Segment Start: EXERCISE MATERIALS

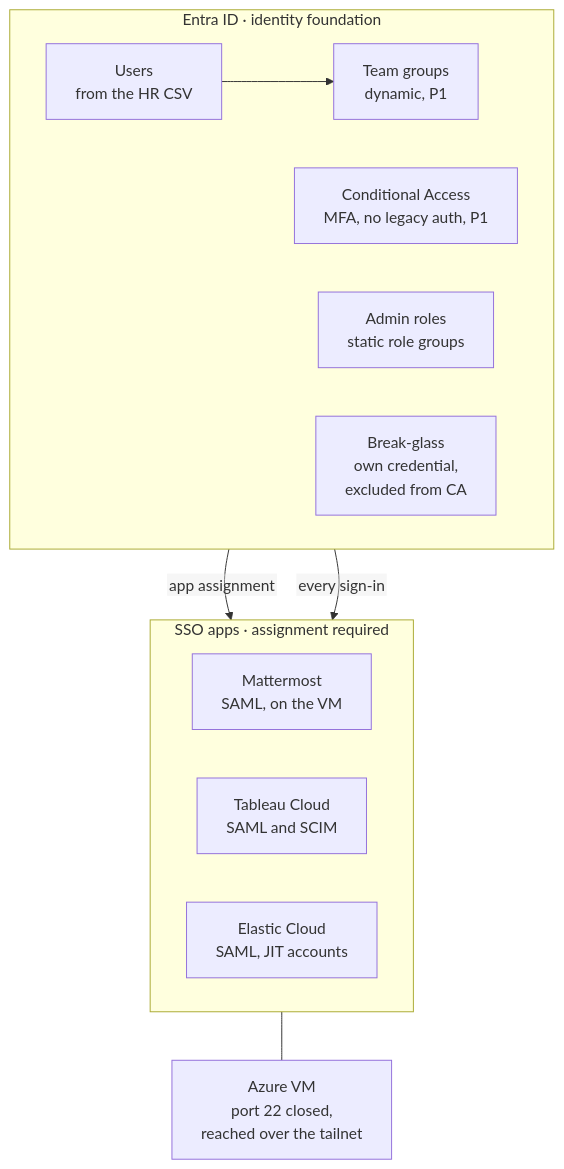
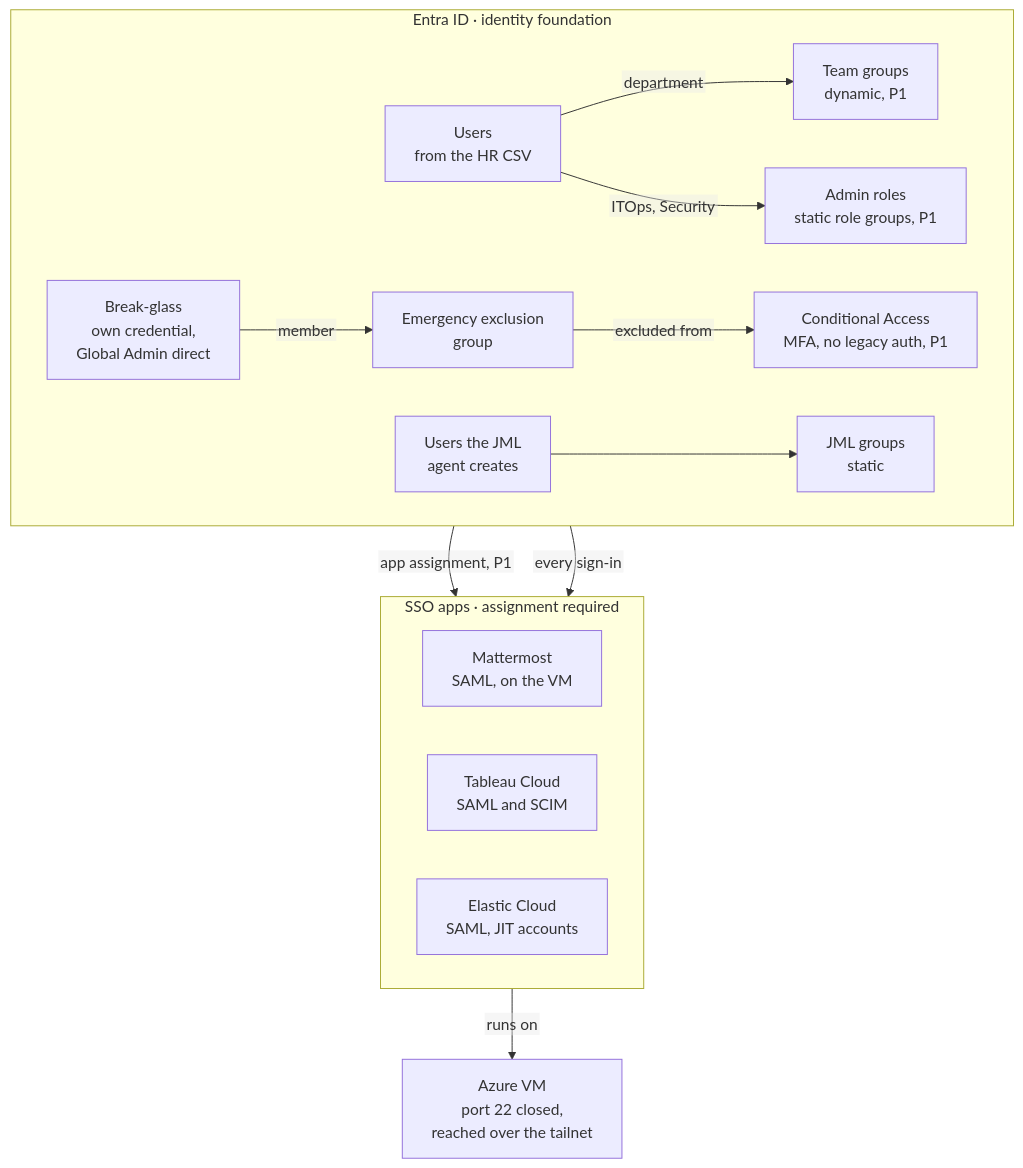
The first of 2 diagrams in 01-identity/README.md (willshchang/WSHC-ZTAI-Lab), drawn with Mermaid before and after one commit. The commit also changed other lines of this file and 3 other files, not shown here.

First line of the commit message:
docs: diagrams match the code

````diff
--- a/01-identity/README.md
+++ b/01-identity/README.md
@@ -61,26 +61,33 @@
 ```mermaid
 %%{init: {"flowchart": {"htmlLabels": false}}}%%
 flowchart TB
     subgraph ENTRA["Entra ID · identity foundation"]
         direction LR
         users["Users<br/>from the HR CSV"]
         groups["Team groups<br/>dynamic, P1"]
+        roles["Admin roles<br/>static role groups, P1"]
         ca["Conditional Access<br/>MFA, no legacy auth, P1"]
-        roles["Admin roles<br/>static role groups"]
-        bg["Break-glass<br/>own credential,<br/>excluded from CA"]
+        excl["Emergency exclusion<br/>group"]
+        bg["Break-glass<br/>own credential,<br/>Global Admin direct"]
+        jmlu["Users the JML<br/>agent creates"]
+        jmlg["JML groups<br/>static"]
     end
 
     subgraph APPS["SSO apps · assignment required"]
         direction LR
         mm["Mattermost<br/>SAML, on the VM"]
         tb["Tableau Cloud<br/>SAML and SCIM"]
         el["Elastic Cloud<br/>SAML, JIT accounts"]
     end
 
     vm["Azure VM<br/>port 22 closed,<br/>reached over the tailnet"]
 
-    users --> groups
-    groups -->|"app assignment"| APPS
+    users -->|"department"| groups
+    users -->|"ITOps, Security"| roles
+    groups -->|"app assignment, P1"| APPS
     ca -->|"every sign-in"| APPS
-    mm --- vm
+    bg -->|"member"| excl
+    excl -->|"excluded from"| ca
+    jmlu --> jmlg
+    mm -->|"runs on"| vm
 ```
````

Segment End: EXERCISE MATERIALS

TASK OBJECTIVE: Everything in the entries except the pictures should be returned exactly as given.

RESULT OF THIS TASK:
The first of 2 diagrams in 01-identity/README.md (willshchang/WSHC-ZTAI-Lab), drawn with Mermaid before and after one commit. The commit also changed other lines of this file and 3 other files, not shown here.

First line of the commit message:
docs: diagrams match the code

````diff
--- a/01-identity/README.md
+++ b/01-identity/README.md
@@ -61,26 +61,33 @@
 ```mermaid
 %%{init: {"flowchart": {"htmlLabels": false}}}%%
 flowchart TB
     subgraph ENTRA["Entra ID · identity foundation"]
         direction LR
         users["Users<br/>from the HR CSV"]
         groups["Team groups<br/>dynamic, P1"]
+        roles["Admin roles<br/>static role groups, P1"]
         ca["Conditional Access<br/>MFA, no legacy auth, P1"]
-        roles["Admin roles<br/>static role groups"]
-        bg["Break-glass<br/>own credential,<br/>excluded from CA"]
+        excl["Emergency exclusion<br/>group"]
+        bg["Break-glass<br/>own credential,<br/>Global Admin direct"]
+        jmlu["Users the JML<br/>agent creates"]
+        jmlg["JML groups<br/>static"]
     end
 
     subgraph APPS["SSO apps · assignment required"]
         direction LR
         mm["Mattermost<br/>SAML, on the VM"]
         tb["Tableau Cloud<br/>SAML and SCIM"]
         el["Elastic Cloud<br/>SAML, JIT accounts"]
     end
 
     vm["Azure VM<br/>port 22 closed,<br/>reached over the tailnet"]
 
-    users --> groups
-    groups -->|"app assignment"| APPS
+    users -->|"department"| groups
+    users -->|"ITOps, Security"| roles
+    groups -->|"app assignment, P1"| APPS
     ca -->|"every sign-in"| APPS
-    mm --- vm
+    bg -->|"member"| excl
+    excl -->|"excluded from"| ca
+    jmlu --> jmlg
+    mm -->|"runs on"| vm
 ```
````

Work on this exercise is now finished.